Nuša Jurjevič studied illustration at the Academy of fine arts and design and primary school teaching at the Faculty of Education, University of Ljubljana. She received a Prešeren Award from the Faculty of Education and an Award from the Academy of Fine Arts and Design for her master's thesis. She is researching the role of art and artistic experience in the pedagogical context while working as a professional illustrator and cooperating with the Faculty of Education as an assistant and doctoral student in the field of art in education.

Vesna Geršak (Ph.D.) is an Assistant Professor at the Faculty of Education, University of Ljubljana, where she teaches creative movement and dance in early childhood and primary school teacher education programs. Her pedagogical and scientific work includes embodied approaches to learning and teaching, dance pedagogy, and the integration of arts into the learning process. She is developing a model of student-teacher-artist collaboration through arts and culture education projects. She is the Slovenian representative of Dance and the Child International.

Ema Marinčič is employed as a senior curator for education at the Museum and Galleries of Ljubljana. Her pedagogical work is dedicated to the development of various approaches to better connect cultural heritage with children and families. Her programmes contain elements of creative movement, puppetry, and drama expression, as well as elements of watchfulness. She is the author of the family guide With Ljuba and Ana let's go to Ljubljana, which she developed for families to better understand the permanent exhibition on the history of the city of Ljubljana. She also co-authored the Emona from E to A, a guide for the Archaeological park Emona. Her sincere wish is to attract more people to museums, where they could creatively enjoy their free time.

Urša Rupnik (Slovenia) is a freelance dance artist, dancer, choreographer and dance pedagogue. She cooperates with the University of Ljubljana, Faculty of Education; Alma Mater Europaea, Dance Academy Ljubljana; Conservatory of Music and Ballet Ljubljana, Ballet Collage. Her work includes artistic creation, staging and performing as well as teaching and mentoring with a focus on participatory dance pedagogy. She is a Ph.D. student at the University of Ljubljana, Faculty of Education, working on the integration of contemporary dance principles into higher education.
Susan Koff
New York University, United States of America
Dance Education: A Redefinition
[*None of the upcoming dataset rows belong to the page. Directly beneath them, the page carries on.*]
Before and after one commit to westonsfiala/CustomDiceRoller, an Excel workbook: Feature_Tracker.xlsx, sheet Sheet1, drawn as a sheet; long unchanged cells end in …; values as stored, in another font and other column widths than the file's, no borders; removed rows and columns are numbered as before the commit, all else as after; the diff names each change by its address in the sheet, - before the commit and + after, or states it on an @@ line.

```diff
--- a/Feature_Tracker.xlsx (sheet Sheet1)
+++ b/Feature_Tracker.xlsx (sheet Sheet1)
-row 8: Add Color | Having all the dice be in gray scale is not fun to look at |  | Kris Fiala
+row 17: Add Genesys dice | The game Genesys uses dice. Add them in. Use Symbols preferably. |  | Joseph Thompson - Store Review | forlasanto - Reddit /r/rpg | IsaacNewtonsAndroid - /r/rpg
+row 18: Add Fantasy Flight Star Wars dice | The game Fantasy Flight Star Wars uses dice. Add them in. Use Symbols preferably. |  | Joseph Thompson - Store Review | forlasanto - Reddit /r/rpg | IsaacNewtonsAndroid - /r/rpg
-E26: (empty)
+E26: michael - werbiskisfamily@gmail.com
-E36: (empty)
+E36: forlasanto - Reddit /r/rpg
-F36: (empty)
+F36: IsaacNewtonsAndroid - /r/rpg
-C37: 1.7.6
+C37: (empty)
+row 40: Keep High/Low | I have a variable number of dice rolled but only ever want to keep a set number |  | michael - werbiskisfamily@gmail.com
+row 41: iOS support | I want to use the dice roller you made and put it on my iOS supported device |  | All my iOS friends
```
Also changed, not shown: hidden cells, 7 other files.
This panel consists of the main author of a recently published book (Susan Koff) and authors of several chapters in the book, each telling the story of how this book came together through individual research, culminating in its completed statement of definition. Dance Education: A Redefinition redefines the nature of dance pedagogy today, setting it within a holistic and encompassing framework, and argues for an approach to dance education from a social-cultural and philosophical perspective. In the past, dance education has focused on the learning of dance, limited to Western-based societies, with little attention to how dance is learned and applied globally. This book seeks to re-frame the way dance education is defined, approached and taught by looking beyond the privileged Western dance forms to compare education from different cultures. Structured into three parts, this book examines the following essential questions: - What is dance? What defines dance as an art form? - How and where is dance performed and for what purpose? - How do social contexts shape the making and interpretation of dance? The first part covers the history of dance education and its definition. The second part discusses current contexts and applications, including global contexts and the ability to apply and comprehend dance education in a variety of contexts. (This section includes chapters by Ann Kipling Brown and John-Mario Sevilla). This book opens up definitions, rather than categorizing, so that dance is not presented in a hierarchical form. The third part continues to define dance education in ways that have not been discussed in the past: informal contexts. (This section includes chapters by Alfdaniels Mabingo and William S. Huntington-Duggan). The book then returns to the original definition of dance education as a way of knowing oneself and the world around us, ending on the philosophical application of this self-knowledge as a way to be in the world and to engage with others, regardless of background. Winner of the 2021 Ruth Lovell Murray Book Award from the National Dance Education Organization (NDEO). Curator of the personal memorabilia collection of Laurel Martyn OBE.
Susan R. Koff is a Clinical Professor in the Dance Education Program at NYU/Steinhardt. Dr. Koff’s academic and service activities are in the area of Dance Education. She currently serves as the Chair of the Board for Dance and the Child International (daCI). Publications are in the Journal of Dance Education, Research in Dance Education, and Childhood Education. This presentation is based on the January release of Dance Education, A Redefinition through Methuen/Bloomsbury, London.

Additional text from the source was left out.